::: Data for this exercise :::

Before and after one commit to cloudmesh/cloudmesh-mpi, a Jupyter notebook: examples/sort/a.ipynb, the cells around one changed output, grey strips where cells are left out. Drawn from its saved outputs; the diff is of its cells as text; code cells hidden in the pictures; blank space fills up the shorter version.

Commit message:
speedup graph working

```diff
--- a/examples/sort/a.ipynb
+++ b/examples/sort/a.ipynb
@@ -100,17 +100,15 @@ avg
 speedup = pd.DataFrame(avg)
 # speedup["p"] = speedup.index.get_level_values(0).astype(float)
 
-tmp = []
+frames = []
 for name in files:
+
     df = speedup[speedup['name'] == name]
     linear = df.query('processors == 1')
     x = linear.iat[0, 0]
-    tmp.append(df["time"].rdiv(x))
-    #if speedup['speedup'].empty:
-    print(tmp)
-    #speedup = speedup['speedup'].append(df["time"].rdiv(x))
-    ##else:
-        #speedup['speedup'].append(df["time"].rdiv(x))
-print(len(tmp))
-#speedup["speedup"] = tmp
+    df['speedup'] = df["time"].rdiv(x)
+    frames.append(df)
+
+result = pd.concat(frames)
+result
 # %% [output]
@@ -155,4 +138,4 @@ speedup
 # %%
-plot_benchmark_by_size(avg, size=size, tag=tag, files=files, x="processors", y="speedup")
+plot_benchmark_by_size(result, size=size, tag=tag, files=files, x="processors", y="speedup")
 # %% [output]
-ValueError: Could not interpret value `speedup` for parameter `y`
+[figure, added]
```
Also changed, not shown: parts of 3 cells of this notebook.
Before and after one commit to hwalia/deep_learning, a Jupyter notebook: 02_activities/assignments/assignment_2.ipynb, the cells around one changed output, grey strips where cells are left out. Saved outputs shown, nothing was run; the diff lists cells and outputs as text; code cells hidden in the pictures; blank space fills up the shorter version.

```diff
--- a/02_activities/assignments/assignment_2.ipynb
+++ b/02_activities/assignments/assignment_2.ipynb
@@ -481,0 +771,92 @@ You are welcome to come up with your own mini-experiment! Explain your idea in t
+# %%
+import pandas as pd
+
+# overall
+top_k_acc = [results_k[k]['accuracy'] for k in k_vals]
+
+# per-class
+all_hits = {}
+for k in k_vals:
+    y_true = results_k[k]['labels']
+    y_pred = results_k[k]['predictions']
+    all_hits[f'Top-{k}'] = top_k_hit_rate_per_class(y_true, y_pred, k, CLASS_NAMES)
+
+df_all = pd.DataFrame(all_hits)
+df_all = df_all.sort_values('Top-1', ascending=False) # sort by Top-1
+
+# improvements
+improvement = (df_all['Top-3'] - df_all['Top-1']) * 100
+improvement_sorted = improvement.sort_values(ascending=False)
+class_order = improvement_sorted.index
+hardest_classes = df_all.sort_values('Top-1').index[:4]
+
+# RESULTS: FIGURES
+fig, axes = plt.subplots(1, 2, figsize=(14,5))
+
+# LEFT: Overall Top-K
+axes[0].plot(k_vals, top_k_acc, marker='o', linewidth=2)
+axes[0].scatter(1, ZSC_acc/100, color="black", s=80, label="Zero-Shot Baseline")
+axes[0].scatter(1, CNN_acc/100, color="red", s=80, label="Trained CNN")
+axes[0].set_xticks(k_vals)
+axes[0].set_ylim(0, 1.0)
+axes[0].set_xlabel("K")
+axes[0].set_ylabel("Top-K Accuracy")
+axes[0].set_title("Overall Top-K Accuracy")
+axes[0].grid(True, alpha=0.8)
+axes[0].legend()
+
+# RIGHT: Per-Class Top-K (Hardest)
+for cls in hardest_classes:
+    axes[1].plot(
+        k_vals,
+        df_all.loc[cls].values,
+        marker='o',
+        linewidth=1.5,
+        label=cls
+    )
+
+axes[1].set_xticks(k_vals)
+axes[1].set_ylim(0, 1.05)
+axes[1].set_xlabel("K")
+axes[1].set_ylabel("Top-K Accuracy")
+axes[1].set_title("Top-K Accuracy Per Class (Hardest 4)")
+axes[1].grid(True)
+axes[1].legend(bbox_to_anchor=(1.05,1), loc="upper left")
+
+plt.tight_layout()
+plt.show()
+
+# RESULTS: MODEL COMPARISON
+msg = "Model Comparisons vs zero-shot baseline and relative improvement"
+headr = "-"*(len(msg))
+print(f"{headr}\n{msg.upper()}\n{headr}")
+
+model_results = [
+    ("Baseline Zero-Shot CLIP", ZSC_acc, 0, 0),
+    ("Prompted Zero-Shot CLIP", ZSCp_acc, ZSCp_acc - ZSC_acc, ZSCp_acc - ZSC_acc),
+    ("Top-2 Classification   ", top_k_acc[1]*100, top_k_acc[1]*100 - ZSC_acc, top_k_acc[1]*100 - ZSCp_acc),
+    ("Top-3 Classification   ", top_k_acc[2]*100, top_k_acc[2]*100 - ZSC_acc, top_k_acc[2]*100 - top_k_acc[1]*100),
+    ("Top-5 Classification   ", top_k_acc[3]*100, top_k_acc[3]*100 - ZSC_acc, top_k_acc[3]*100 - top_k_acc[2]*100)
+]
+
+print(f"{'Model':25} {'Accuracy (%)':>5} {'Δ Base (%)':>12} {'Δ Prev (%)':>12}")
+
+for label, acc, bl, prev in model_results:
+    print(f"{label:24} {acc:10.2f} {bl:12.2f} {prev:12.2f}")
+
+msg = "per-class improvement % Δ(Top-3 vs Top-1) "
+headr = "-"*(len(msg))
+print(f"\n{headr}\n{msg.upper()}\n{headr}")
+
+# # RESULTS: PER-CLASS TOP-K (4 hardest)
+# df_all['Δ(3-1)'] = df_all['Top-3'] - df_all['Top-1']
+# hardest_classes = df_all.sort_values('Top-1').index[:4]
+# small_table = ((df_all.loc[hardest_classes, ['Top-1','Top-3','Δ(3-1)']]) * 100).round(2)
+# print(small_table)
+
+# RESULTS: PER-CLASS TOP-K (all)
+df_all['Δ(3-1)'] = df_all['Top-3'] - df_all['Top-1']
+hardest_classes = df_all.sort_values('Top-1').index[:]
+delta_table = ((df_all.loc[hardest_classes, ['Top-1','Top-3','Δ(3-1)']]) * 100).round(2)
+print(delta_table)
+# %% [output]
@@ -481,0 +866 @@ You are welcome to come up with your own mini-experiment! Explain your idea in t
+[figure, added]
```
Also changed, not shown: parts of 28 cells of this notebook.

:::

From the material above, copy every line that has the word "index" in it.

 # speedup["p"] = speedup.index.get_level_values(0).astype(float)
+class_order = improvement_sorted.index
+hardest_classes = df_all.sort_values('Top-1').index[:4]
+# hardest_classes = df_all.sort_values('Top-1').index[:4]
+hardest_classes = df_all.sort_values('Top-1').index[:]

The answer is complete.